2014 Is Intel's Year
For many long-suffering Intel investors tired of waiting for that turning point that never seems to come, news that 2014 will finally be Intel's year may sound like a well-worn cliche in their jaded ears. After all, Intel shares badly lagged the NASDAQ Composite in 2013 and have the highest short ratios of any company listed in the Dow Jones Industrial Average. Its revenue growth also hasn't been as impressive as its peers Broadcom and Qualcomm .
Intel stole the show at this year's Consumer Electronics Show with several novel products including a smart bowl that can wirelessly charge a phone, a smart onesie that monitors a baby's vital signs, and "Jarvis," a smart Bluetooth earpiece that functions much like iPhone's Siri. Intel also recently unveiled "Edison," a Pentium-class computer that's the size of an SD card, complete with both Bluetooth and WiFi connectivity.
Although these novel products are unlikely to have a big impact on Intel's top and bottom lines, they prove that Intel still has the wherewithal to create cutting-edge products. Meanwhile, the company's other businesses are showing promise.
Intel most likely to grab market share from Qualcomm
Giant chipmakerQualcommremains the clear market leader in the cellular baseband market, LTE chips in particular. Other large chipmakers such as Intel,Broadcom, NVIDIA , MediaTech, and Spreadtrum are busy playing catch-up to Qualcomm, and are intent on closing the huge gap. According to Strategy Analytics, Qualcomm holds a strong lead in the cellular broadband processor market with 66% revenue share, MediaTek comes in second with 12%, and Intel is third with 7% share.
The good news, however, is that several analysts, such as MKM Partners, predict that Intel has the best prospects of grabbing LTE baseband market share from Qualcomm in 2014, ahead of NVIDIA or Broadcom. A lot of growth in 3G and 4G wireless services that use baseband chips is expected to come from building out 4G LTE wireless networks in China, mostly by China Mobile.
Bay Trail platform to help Intel gain tablet share
Intel's Bay Trail platform is based on the company's biggest advances in chip architecture, Silvermont. Bay Trail is Intel's first quad-core Atom System-on-Chip, or SoC. Intel intends to use Bay Trail to extend its product line across multiple screen sizes and price points in both tablets and low-cost PCs.
Intel recently launched its fourth-generation core processor family, code-named Haswell. This processor is designed for higher-end PCs and offers improved performance, robust graphics, and 13-hour battery life. The processor can be used in newer designs, including multiple form factors such as 2-in-1 convertibles and a wide range of touch-enabled devices.
For smartphones, Intel intends to use its Merrified processor platform that is based on its legacy Silvermont platform. Intel recently moved a notch up from manufacturing single-mode 4G LTE data solutions to multi-mode voice and data LTE baseband solutions.

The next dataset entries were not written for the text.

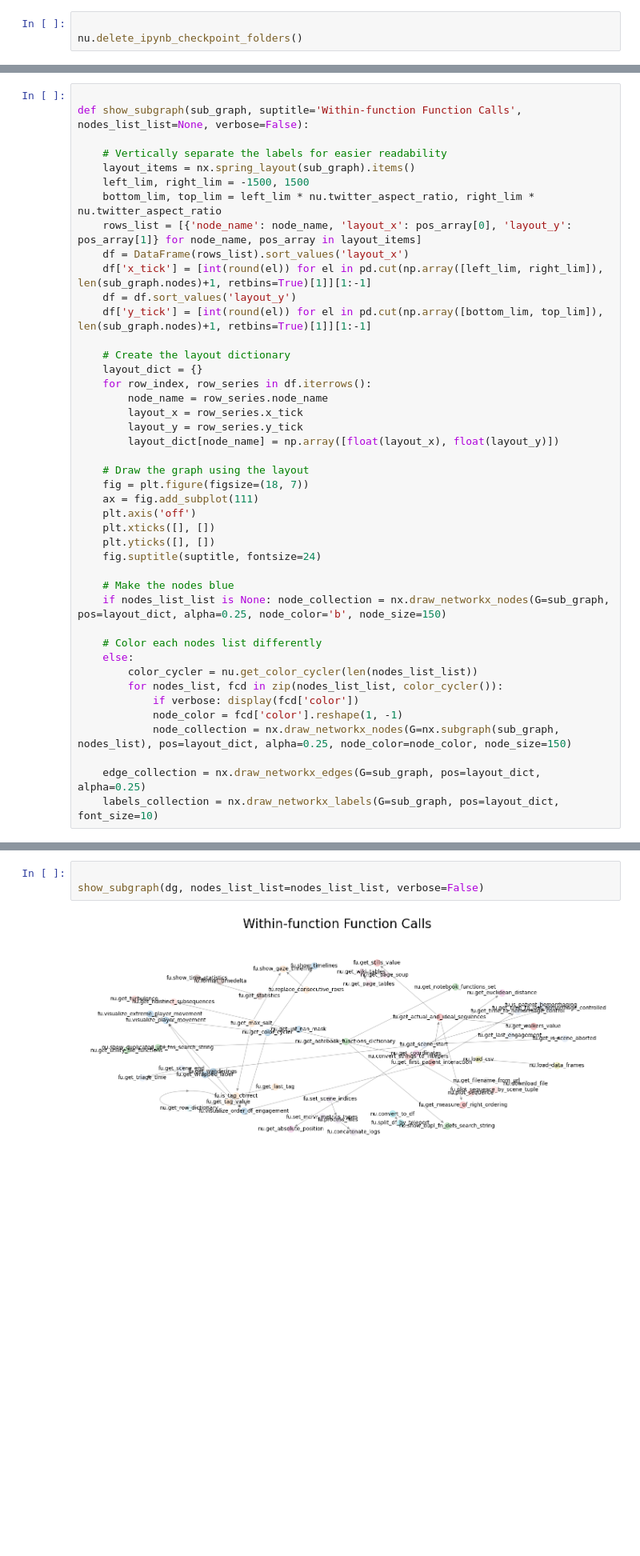
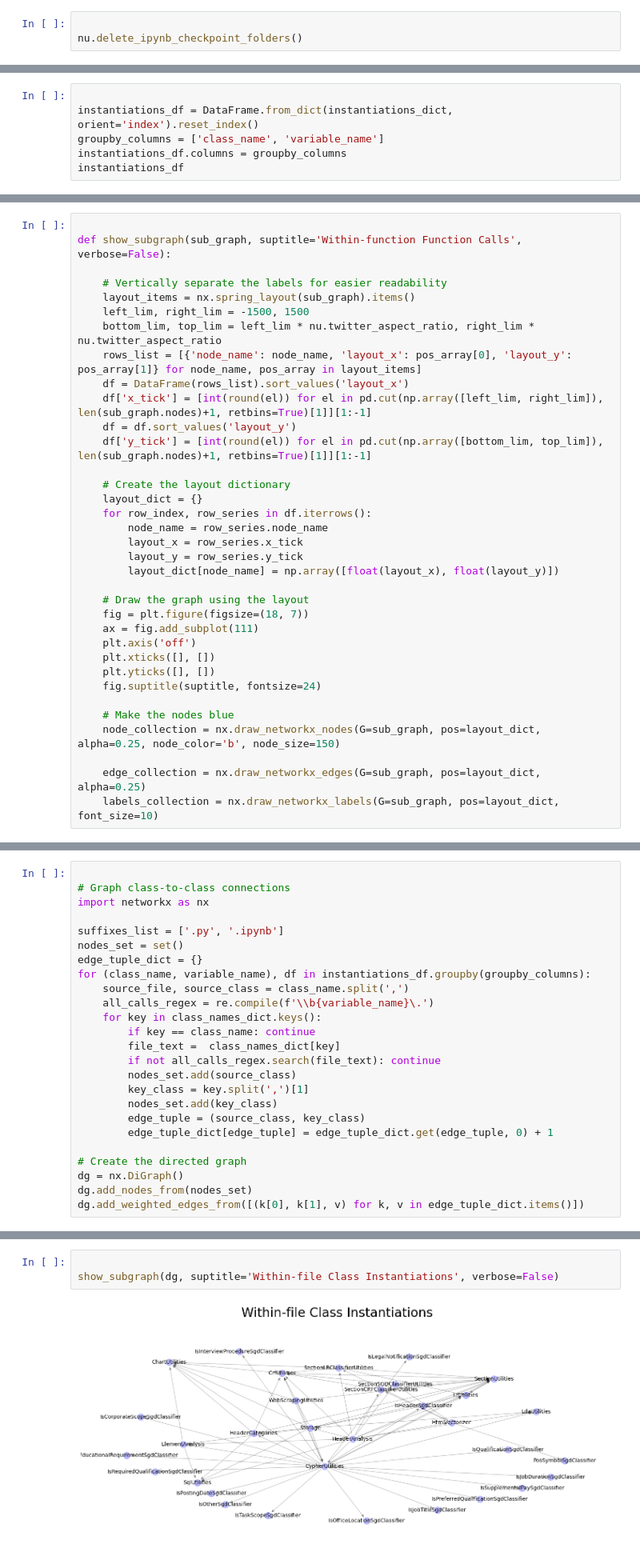
Before and after one commit to dbabbitt/job-hunting, a Jupyter notebook: maintenance/Analyze Util Function Usage.ipynb, the cells around one changed output, grey strips where cells are left out. Shown at 80% size. Drawn from its saved outputs; the diff is of its cells as text; blank space fills up the shorter version.

Commit message:
Get the list of files with our classes in them

```diff
--- a/maintenance/Analyze Util Function Usage.ipynb
+++ b/maintenance/Analyze Util Function Usage.ipynb
@@ -80,0 +94,6 @@ dg.add_weighted_edges_from([(k[0], k[1], v) for k, v in edge_tuple_dict.items()]
+# %%
+
+instantiations_df = DataFrame.from_dict(instantiations_dict, orient='index').reset_index()
+groupby_columns = ['class_name', 'variable_name']
+instantiations_df.columns = groupby_columns
+instantiations_df
@@ -81,6 +118,6 @@ dg.add_weighted_edges_from([(k[0], k[1], v) for k, v in edge_tuple_dict.items()]
 # %%
 
-def show_subgraph(sub_graph, suptitle='Within-function Function Calls', nodes_list_list=None, verbose=False):
+def show_subgraph(sub_graph, suptitle='Within-function Function Calls', verbose=False):
 
     # Vertically separate the labels for easier readability
     layout_items = nx.spring_layout(sub_graph).items()
@@ -109,15 +146,7 @@ def show_subgraph(sub_graph, suptitle='Within-function Function Calls', nodes_li
     fig.suptitle(suptitle, fontsize=24)
 
     # Make the nodes blue
-    if nodes_list_list is None: node_collection = nx.draw_networkx_nodes(G=sub_graph, pos=layout_dict, alpha=0.25, node_color='b', node_size=150)
-
-    # Color each nodes list differently
-    else:
-        color_cycler = nu.get_color_cycler(len(nodes_list_list))
-        for nodes_list, fcd in zip(nodes_list_list, color_cycler()):
-            if verbose: display(fcd['color'])
-            node_color = fcd['color'].reshape(1, -1)
-            node_collection = nx.draw_networkx_nodes(G=nx.subgraph(sub_graph, nodes_list), pos=layout_dict, alpha=0.25, node_color=node_color, node_size=150)
+    node_collection = nx.draw_networkx_nodes(G=sub_graph, pos=layout_dict, alpha=0.25, node_color='b', node_size=150)
 
     edge_collection = nx.draw_networkx_edges(G=sub_graph, pos=layout_dict, alpha=0.25)
     labels_collection = nx.draw_networkx_labels(G=sub_graph, pos=layout_dict, font_size=10)
@@ -129,0 +153,25 @@ nodes_list_list = sorted(map(sorted, next_level_communities), key=lambda x: len(
+# %%
+
+# Graph class-to-class connections
+import networkx as nx
+
+suffixes_list = ['.py', '.ipynb']
+nodes_set = set()
+edge_tuple_dict = {}
+for (class_name, variable_name), df in instantiations_df.groupby(groupby_columns):
+    source_file, source_class = class_name.split(',')
+    all_calls_regex = re.compile(f'\\b{variable_name}\.')
+    for key in class_names_dict.keys():
+        if key == class_name: continue
+        file_text =  class_names_dict[key]
+        if not all_calls_regex.search(file_text): continue
+        nodes_set.add(source_class)
+        key_class = key.split(',')[1]
+        nodes_set.add(key_class)
+        edge_tuple = (source_class, key_class)
+        edge_tuple_dict[edge_tuple] = edge_tuple_dict.get(edge_tuple, 0) + 1
+
+# Create the directed graph
+dg = nx.DiGraph()
+dg.add_nodes_from(nodes_set)
+dg.add_weighted_edges_from([(k[0], k[1], v) for k, v in edge_tuple_dict.items()])
@@ -130,5 +183,5 @@ nodes_list_list = sorted(map(sorted, next_level_communities), key=lambda x: len(
 # %%
 
-show_subgraph(dg, nodes_list_list=nodes_list_list, verbose=False)
+show_subgraph(dg, suptitle='Within-file Class Instantiations', verbose=False)
 # %% [output]
-[figure, old version]
+[figure, new version]
```
Also changed, not shown: parts of 13 cells of this notebook.
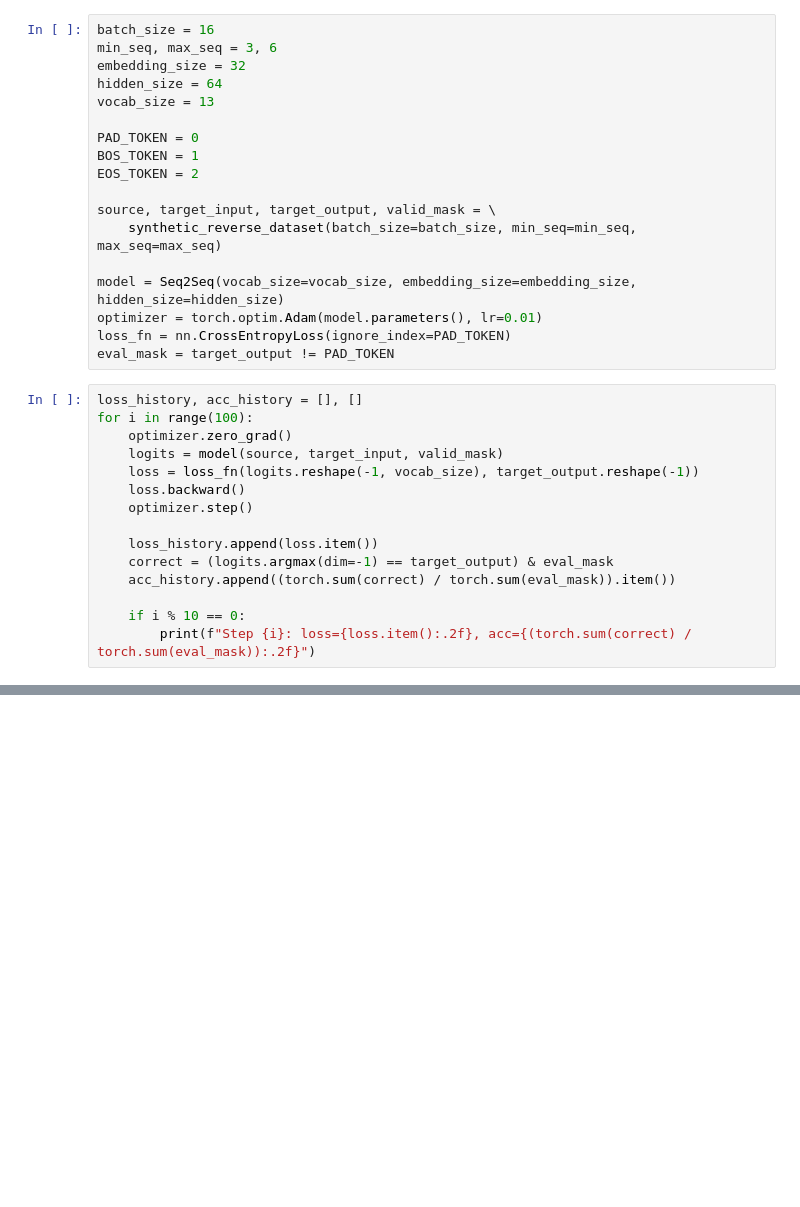
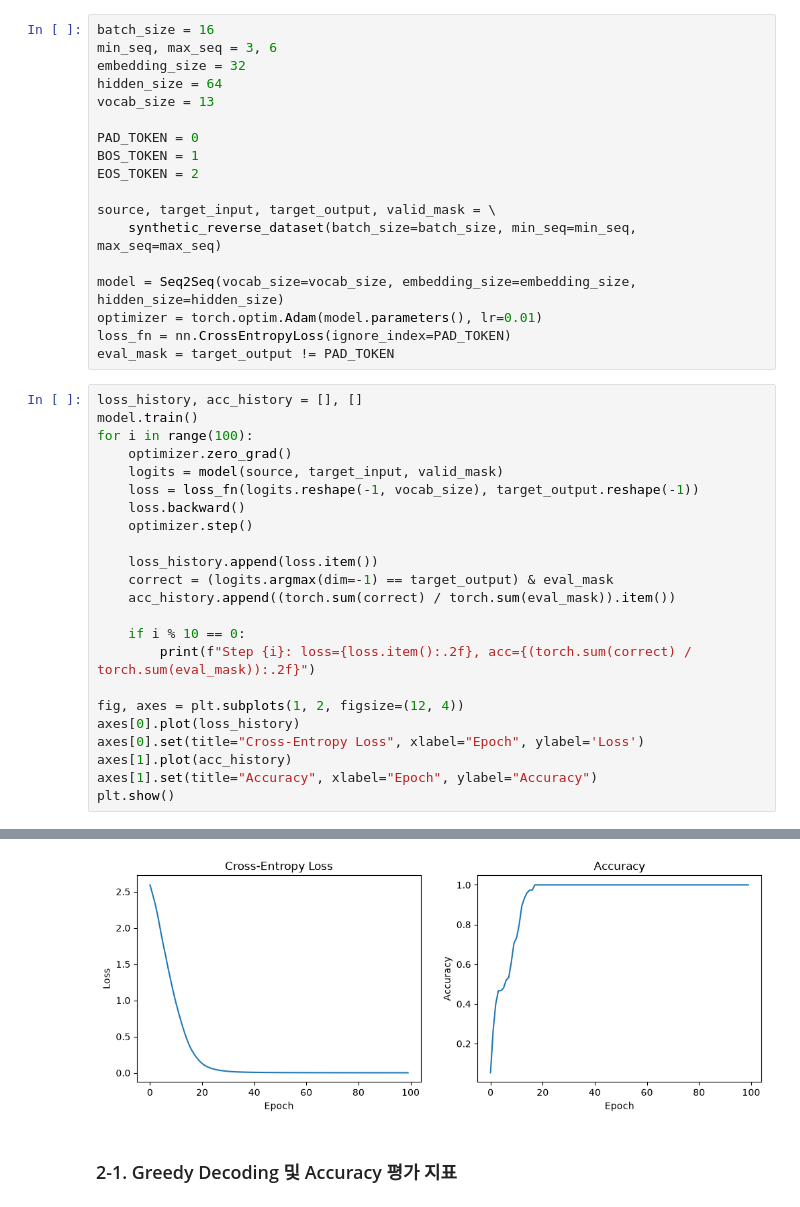
Before and after one commit to r-jelly/model-from-scratch, a Jupyter notebook: 02-seq2seq/experiment.ipynb, the cells around one changed output, grey strips where cells are left out. Cells and saved outputs as stored; diff of their text form; blank space fills up the shorter version.

```diff
--- a/02-seq2seq/experiment.ipynb
+++ b/02-seq2seq/experiment.ipynb
@@ -58,6 +59,7 @@ loss_fn = nn.CrossEntropyLoss(ignore_index=PAD_TOKEN)
 eval_mask = target_output != PAD_TOKEN
 # %%
 loss_history, acc_history = [], []
+model.train()
 for i in range(100):
     optimizer.zero_grad()
     logits = model(source, target_input, valid_mask)
@@ -71,4 +73,11 @@ for i in range(100):
 
     if i % 10 == 0:
         print(f"Step {i}: loss={loss.item():.2f}, acc={(torch.sum(correct) / torch.sum(eval_mask)):.2f}")
+
+fig, axes = plt.subplots(1, 2, figsize=(12, 4))
+axes[0].plot(loss_history)
+axes[0].set(title="Cross-Entropy Loss", xlabel="Epoch", ylabel='Loss')
+axes[1].plot(acc_history)
+axes[1].set(title="Accuracy", xlabel="Epoch", ylabel="Accuracy")
+plt.show()
 # %% [output]
@@ -81,4 +90,7 @@ Step 50: loss=0.01, acc=1.00
 Step 60: loss=0.00, acc=1.00
 Step 70: loss=0.00, acc=1.00
 Step 80: loss=0.00, acc=1.00
 Step 90: loss=0.00, acc=1.00
+[figure, added]
+# %% [markdown]
+### 2-1. Greedy Decoding 및 Accuracy 평가 지표
```
Also changed, not shown: parts of 10 cells of this notebook.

Robust growth in data center
Intel's data center has been doing very well, backed by strong global growth in cloud, storage, and high performance computing businesses. The company launched Ivy Bridge products aimed at Xeon cloud servers, as well as Atom-based Avoton SoCs aimed at the micro-server segment. Although the sluggish recovery rate among corporate clients slowed growth in Intel's enterprise segment last quarter, the company expects the segment to record a healthy 10% growth in fiscal 2014.
PC sales close to bottoming out
PC sales for all major vendors have taken a nosedive in recent years. There has been a lot of talk about the death of the PC, and that of PC makers such as Intel. While nobody can dispute the greatness of tablets as consumption devices, the truth is that most individuals and businesses still rely heavily on the better performance capabilities of PCs. Recent PC sales trends from Intel and other large PC makers offer strong evidence that PC sales are close to hitting a bottom, after which they will likely hold steady. NVIDIA is also experiencing a similar trend.
Reversal in revenue and profit decline
Intel has experienced a decline in profits, largely due to a huge increase in R&D spending, which is up by almost $4 billion since 2010. Its revenue declines have started leveling off, and the company recorded its first year-over-year increase in revenue as the PC sales decline was countered by robust growth in its $11-billion-per-year data center business (Intel derives 20% of its revenue from this segment).
Fairly priced shares
Intel shares remain fairly valued based on the company's strong free cash flow, second to Apple's among the tech giants. Its shares also sport a 3.5% dividend yield, the highest for large tech stocks.